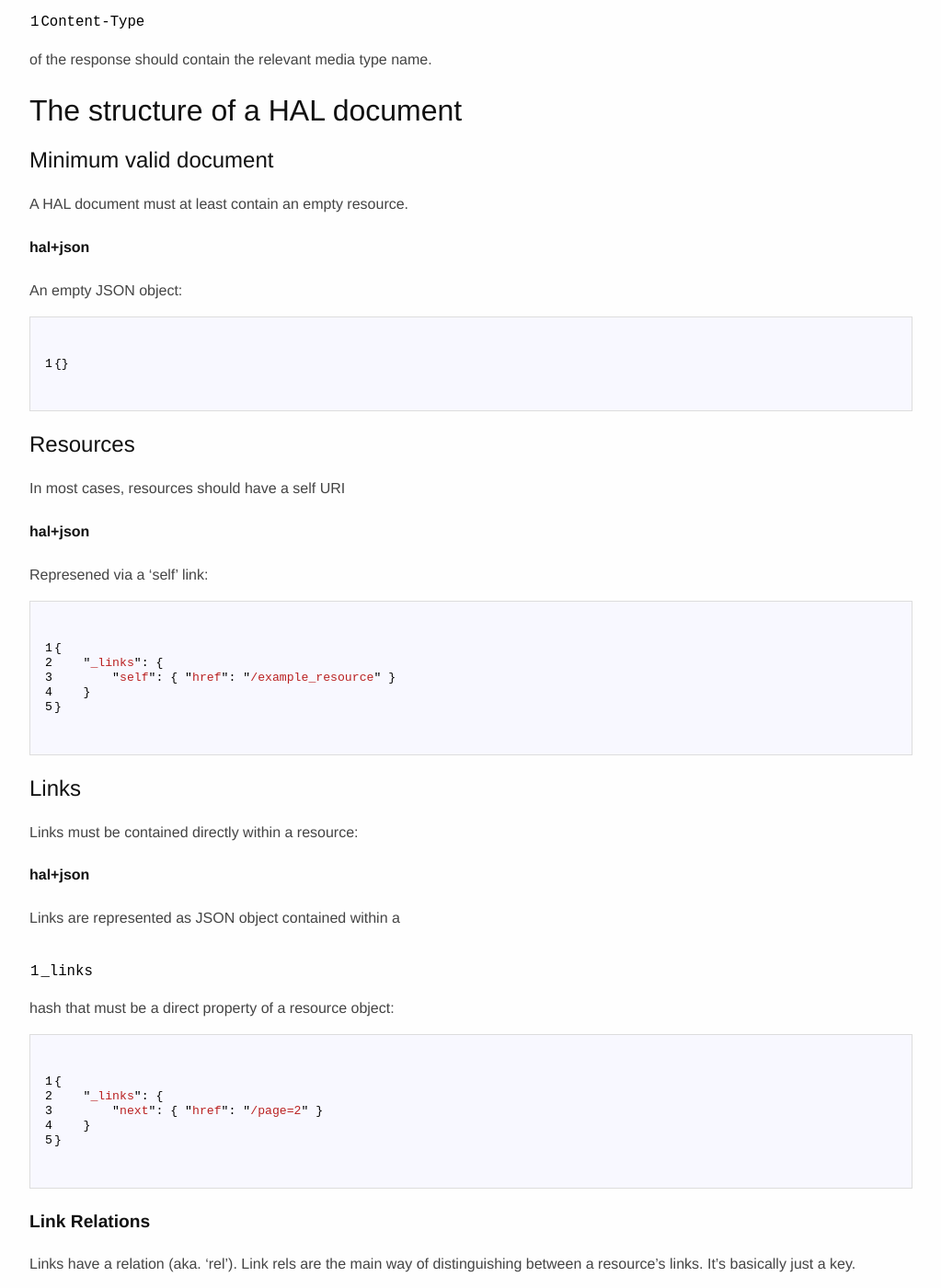
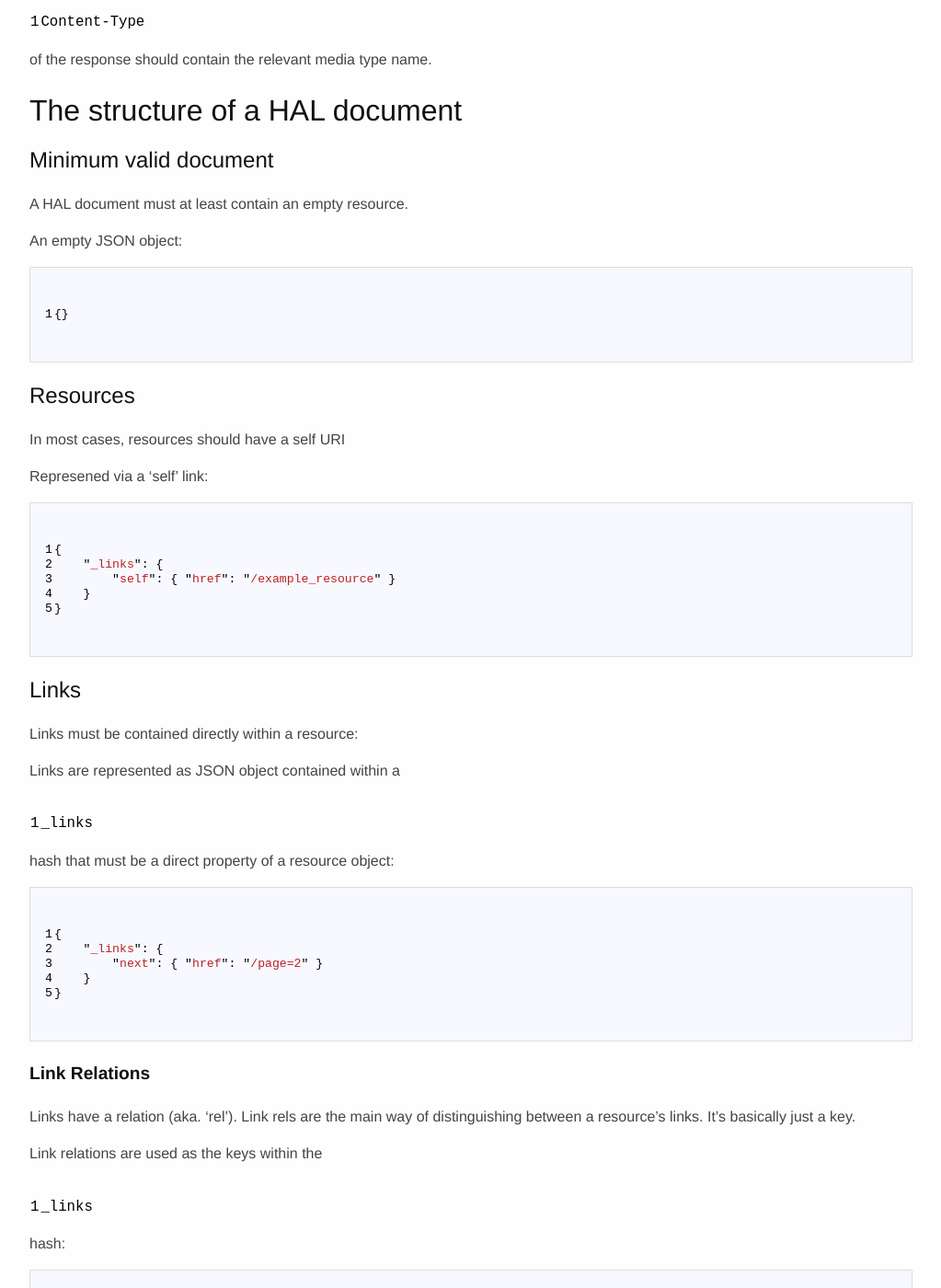
Before and after one commit to mikekelly/hal_specification, a Jekyll site: the page built from hal_specification.md, in a window 1280 px wide and 1400 px high, scrolled down 3887 px. Shown: the whole window at 92% size, without its empty margins (128-1151 px from the left). Built offline with Jekyll 4.4.1, drawn with Linux system fonts in a browser that asks for light colours; Markdown is read by kramdown in place of the engine named in the settings; some of the changed text lies outside the part shown.

Commit message:
remove some noise

````diff
--- a/hal_specification.md
+++ b/hal_specification.md
@@ -176,7 +176,6 @@ contain the relevant media type name.
 ### Minimum valid document
 A HAL document must at least contain an empty resource.
 
-##### hal+json
 An empty JSON object:
 
 ```javascript
@@ -186,7 +185,6 @@ An empty JSON object:
 ### Resources
 In most cases, resources should have a self URI
 
-##### hal+json
 Represened via a 'self' link:
 
 ```javascript
@@ -200,7 +198,6 @@ Represened via a 'self' link:
 ### Links
 Links must be contained directly within a resource:
 
-##### hal+json
 Links are represented as JSON object contained within a `_links` hash
 that must be a direct property of a resource object:
 
@@ -216,7 +213,6 @@ that must be a direct property of a resource object:
 Links have a relation (aka. 'rel'). Link rels are the main way of
 distinguishing between a resource's links. It's basically just a key.
 
-##### hal+json
 Link relations are used as the keys within the `_links` hash:
 
 ```javascript
@@ -240,7 +236,6 @@ section on CURIEs a bit further down.
 ### Representing Multiple Links With The Same Relation
 A resource may have multiple links that share the same link relation.
 
-##### hal+json
 For link relations that may have multiple links, we use an array of
 links.
 
@@ -263,7 +258,6 @@ clients.
 
 ### CURIEs
 
-##### hal+json
 HAL gives you a reserved link relation 'curies' which you can
 
 ```javascript
````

» **TASK DIRECTIONS**
Only an exact copy of the records, free of images, belongs in the answer.

» **WRITTEN SOLUTION**
Before and after one commit to mikekelly/hal_specification, a Jekyll site: the page built from hal_specification.md, in a window 1280 px wide and 1400 px high, scrolled down 3887 px. Shown: the whole window at 92% size, without its empty margins (128-1151 px from the left). Built offline with Jekyll 4.4.1, drawn with Linux system fonts in a browser that asks for light colours; Markdown is read by kramdown in place of the engine named in the settings; some of the changed text lies outside the part shown.

Commit message:
remove some noise

````diff
--- a/hal_specification.md
+++ b/hal_specification.md
@@ -176,7 +176,6 @@ contain the relevant media type name.
 ### Minimum valid document
 A HAL document must at least contain an empty resource.
 
-##### hal+json
 An empty JSON object:
 
 ```javascript
@@ -186,7 +185,6 @@ An empty JSON object:
 ### Resources
 In most cases, resources should have a self URI
 
-##### hal+json
 Represened via a 'self' link:
 
 ```javascript
@@ -200,7 +198,6 @@ Represened via a 'self' link:
 ### Links
 Links must be contained directly within a resource:
 
-##### hal+json
 Links are represented as JSON object contained within a `_links` hash
 that must be a direct property of a resource object:
 
@@ -216,7 +213,6 @@ that must be a direct property of a resource object:
 Links have a relation (aka. 'rel'). Link rels are the main way of
 distinguishing between a resource's links. It's basically just a key.
 
-##### hal+json
 Link relations are used as the keys within the `_links` hash:
 
 ```javascript
@@ -240,7 +236,6 @@ section on CURIEs a bit further down.
 ### Representing Multiple Links With The Same Relation
 A resource may have multiple links that share the same link relation.
 
-##### hal+json
 For link relations that may have multiple links, we use an array of
 links.
 
@@ -263,7 +258,6 @@ clients.
 
 ### CURIEs
 
-##### hal+json
 HAL gives you a reserved link relation 'curies' which you can
 
 ```javascript
````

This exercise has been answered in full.